| PROMPT |
All of the entries should be restated word for word, but without their pictures.

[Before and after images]
☆ ☆ ☆ ☆ ☆

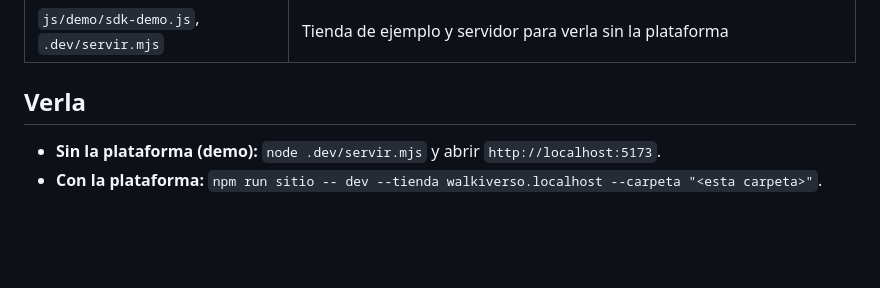
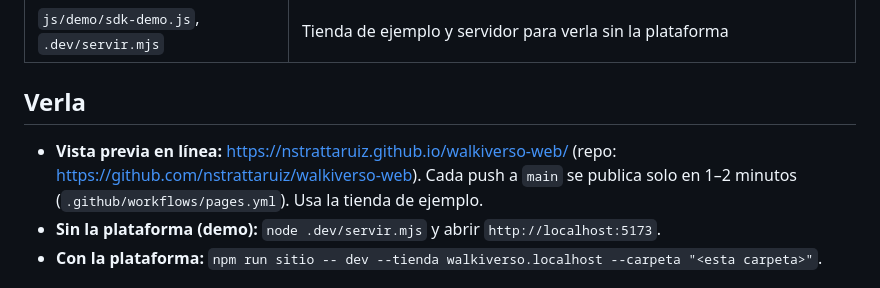
Before and after one commit to nstrattaruiz/walkiverso-web, a Markdown page: LEEME.md, the part around the change. GitHub-like rendering; blank space fills up the shorter version.

Commit message:
LEEME: vista previa en GitHub Pages
Co-Authored-By: Claude Opus 5.5 <noreply@anthropic.com>

```diff
--- a/LEEME.md
+++ b/LEEME.md
@@ -44,6 +44,7 @@ En toda la web: polvo de hadas que sigue al mouse y al dedo, y un destello en ca
 | `js/demo/sdk-demo.js`, `.dev/servir.mjs` | Tienda de ejemplo y servidor para verla sin la plataforma |
 
 ## Verla
+- **Vista previa en línea:** https://nstrattaruiz.github.io/walkiverso-web/ (repo: https://github.com/nstrattaruiz/walkiverso-web). Cada push a `main` se publica solo en 1–2 minutos (`.github/workflows/pages.yml`). Usa la tienda de ejemplo.
 - **Sin la plataforma (demo):** `node .dev/servir.mjs` y abrir `http://localhost:5173`.
 - **Con la plataforma:** `npm run sitio -- dev --tienda walkiverso.localhost --carpeta "<esta carpeta>"`.
 
```
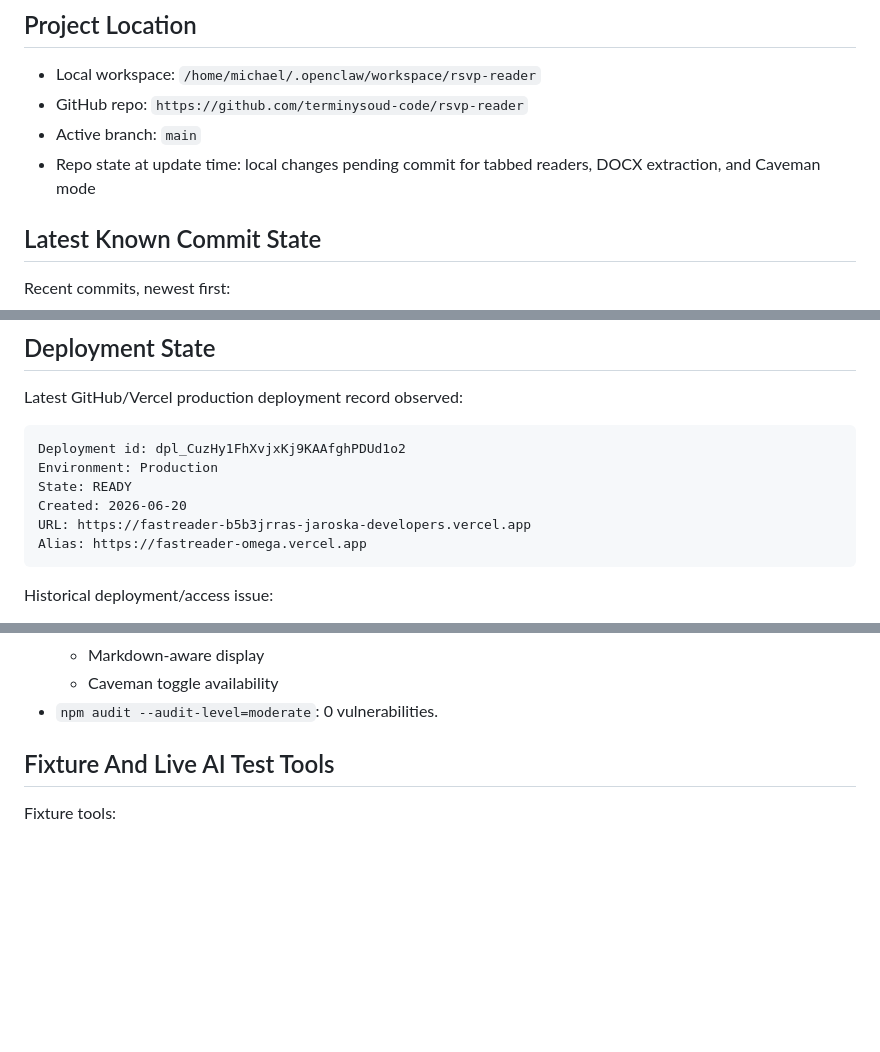
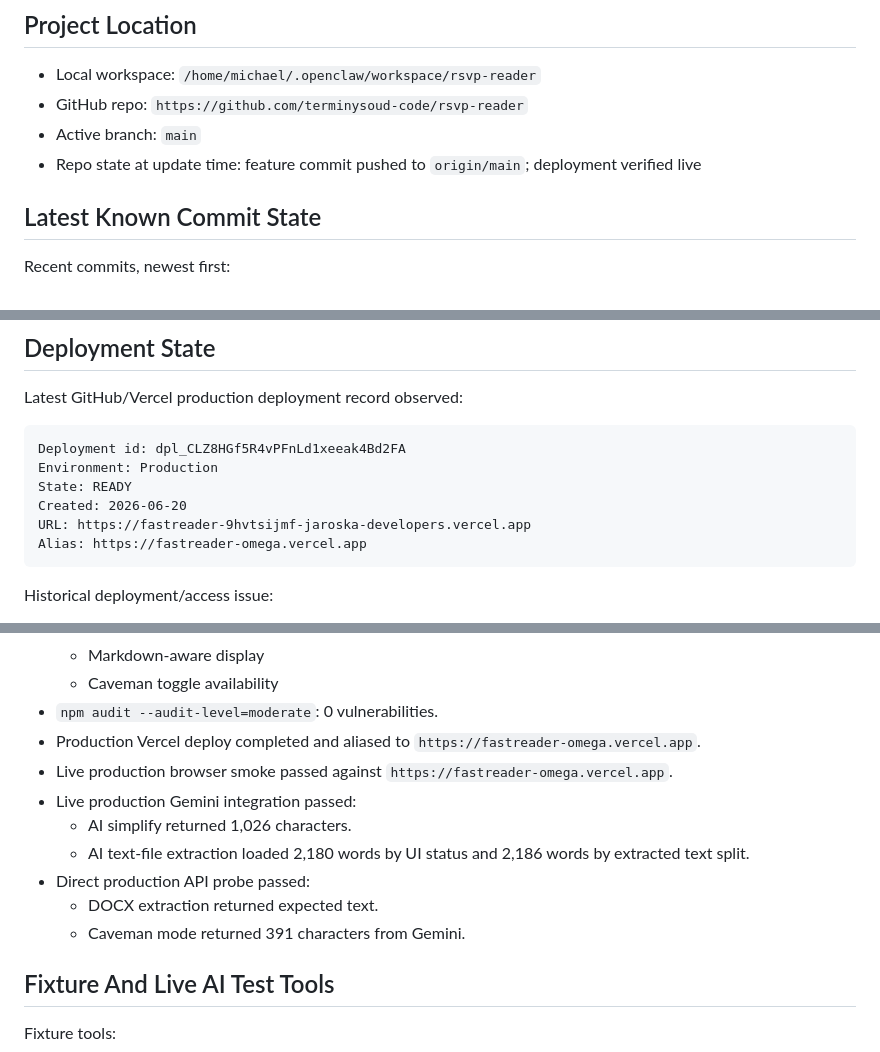
Before and after one commit to terminysoud-code/rsvp-reader, a Markdown page: PROJECT_STATUS.md, 3 parts joined by grey strips. Rendered like a GitHub page; blank space fills up the shorter version.

Commit message:
Update project status after reader deploy

````diff
--- a/PROJECT_STATUS.md
+++ b/PROJECT_STATUS.md
@@ -7,7 +7,7 @@ Last updated: 2026-06-20 15:19 UTC
 - Local workspace: `/home/michael/.openclaw/workspace/rsvp-reader`
 - GitHub repo: `https://github.com/terminysoud-code/rsvp-reader`
 - Active branch: `main`
-- Repo state at update time: local changes pending commit for tabbed readers, DOCX extraction, and Caveman mode
+- Repo state at update time: feature commit pushed to `origin/main`; deployment verified live
 
 ## Latest Known Commit State
 
@@ -128,11 +128,11 @@ Important: do not commit provider keys such as `OPENAI_API_KEY` or `GEMINI_API_K
 Latest GitHub/Vercel production deployment record observed:
 
 ```text
-Deployment id: dpl_CuzHy1FhXvjxKj9KAAfghPDUd1o2
+Deployment id: dpl_CLZ8HGf5R4vPFnLd1xeeak4Bd2FA
 Environment: Production
 State: READY
 Created: 2026-06-20
-URL: https://fastreader-b5b3jrras-jaroska-developers.vercel.app
+URL: https://fastreader-9hvtsijmf-jaroska-developers.vercel.app
 Alias: https://fastreader-omega.vercel.app
 ```
 
@@ -296,6 +296,14 @@ Results:
   - Markdown-aware display
   - Caveman toggle availability
 - `npm audit --audit-level=moderate`: 0 vulnerabilities.
+- Production Vercel deploy completed and aliased to `https://fastreader-omega.vercel.app`.
+- Live production browser smoke passed against `https://fastreader-omega.vercel.app`.
+- Live production Gemini integration passed:
+  - AI simplify returned 1,026 characters.
+  - AI text-file extraction loaded 2,180 words by UI status and 2,186 words by extracted text split.
+- Direct production API probe passed:
+  - DOCX extraction returned expected text.
+  - Caveman mode returned 391 characters from Gemini.
 
 ## Fixture And Live AI Test Tools
 
````
Also changed, not shown: other parts of PROJECT_STATUS.md (+1 -1 lines).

☆ ☆ ☆ ☆ ☆

| COMPLETED EXERCISE |
Before and after one commit to nstrattaruiz/walkiverso-web, a Markdown page: LEEME.md, the part around the change. GitHub-like rendering; blank space fills up the shorter version.

Commit message:
LEEME: vista previa en GitHub Pages
Co-Authored-By: Claude Opus 5.5 <noreply@anthropic.com>

```diff
--- a/LEEME.md
+++ b/LEEME.md
@@ -44,6 +44,7 @@ En toda la web: polvo de hadas que sigue al mouse y al dedo, y un destello en ca
 | `js/demo/sdk-demo.js`, `.dev/servir.mjs` | Tienda de ejemplo y servidor para verla sin la plataforma |
 
 ## Verla
+- **Vista previa en línea:** https://nstrattaruiz.github.io/walkiverso-web/ (repo: https://github.com/nstrattaruiz/walkiverso-web). Cada push a `main` se publica solo en 1–2 minutos (`.github/workflows/pages.yml`). Usa la tienda de ejemplo.
 - **Sin la plataforma (demo):** `node .dev/servir.mjs` y abrir `http://localhost:5173`.
 - **Con la plataforma:** `npm run sitio -- dev --tienda walkiverso.localhost --carpeta "<esta carpeta>"`.
 
```
Before and after one commit to terminysoud-code/rsvp-reader, a Markdown page: PROJECT_STATUS.md, 3 parts joined by grey strips. Rendered like a GitHub page; blank space fills up the shorter version.

Commit message:
Update project status after reader deploy

````diff
--- a/PROJECT_STATUS.md
+++ b/PROJECT_STATUS.md
@@ -7,7 +7,7 @@ Last updated: 2026-06-20 15:19 UTC
 - Local workspace: `/home/michael/.openclaw/workspace/rsvp-reader`
 - GitHub repo: `https://github.com/terminysoud-code/rsvp-reader`
 - Active branch: `main`
-- Repo state at update time: local changes pending commit for tabbed readers, DOCX extraction, and Caveman mode
+- Repo state at update time: feature commit pushed to `origin/main`; deployment verified live
 
 ## Latest Known Commit State
 
@@ -128,11 +128,11 @@ Important: do not commit provider keys such as `OPENAI_API_KEY` or `GEMINI_API_K
 Latest GitHub/Vercel production deployment record observed:
 
 ```text
-Deployment id: dpl_CuzHy1FhXvjxKj9KAAfghPDUd1o2
+Deployment id: dpl_CLZ8HGf5R4vPFnLd1xeeak4Bd2FA
 Environment: Production
 State: READY
 Created: 2026-06-20
-URL: https://fastreader-b5b3jrras-jaroska-developers.vercel.app
+URL: https://fastreader-9hvtsijmf-jaroska-developers.vercel.app
 Alias: https://fastreader-omega.vercel.app
 ```
 
@@ -296,6 +296,14 @@ Results:
   - Markdown-aware display
   - Caveman toggle availability
 - `npm audit --audit-level=moderate`: 0 vulnerabilities.
+- Production Vercel deploy completed and aliased to `https://fastreader-omega.vercel.app`.
+- Live production browser smoke passed against `https://fastreader-omega.vercel.app`.
+- Live production Gemini integration passed:
+  - AI simplify returned 1,026 characters.
+  - AI text-file extraction loaded 2,180 words by UI status and 2,186 words by extracted text split.
+- Direct production API probe passed:
+  - DOCX extraction returned expected text.
+  - Caveman mode returned 391 characters from Gemini.
 
 ## Fixture And Live AI Test Tools
 
````
Also changed, not shown: other parts of PROJECT_STATUS.md (+1 -1 lines).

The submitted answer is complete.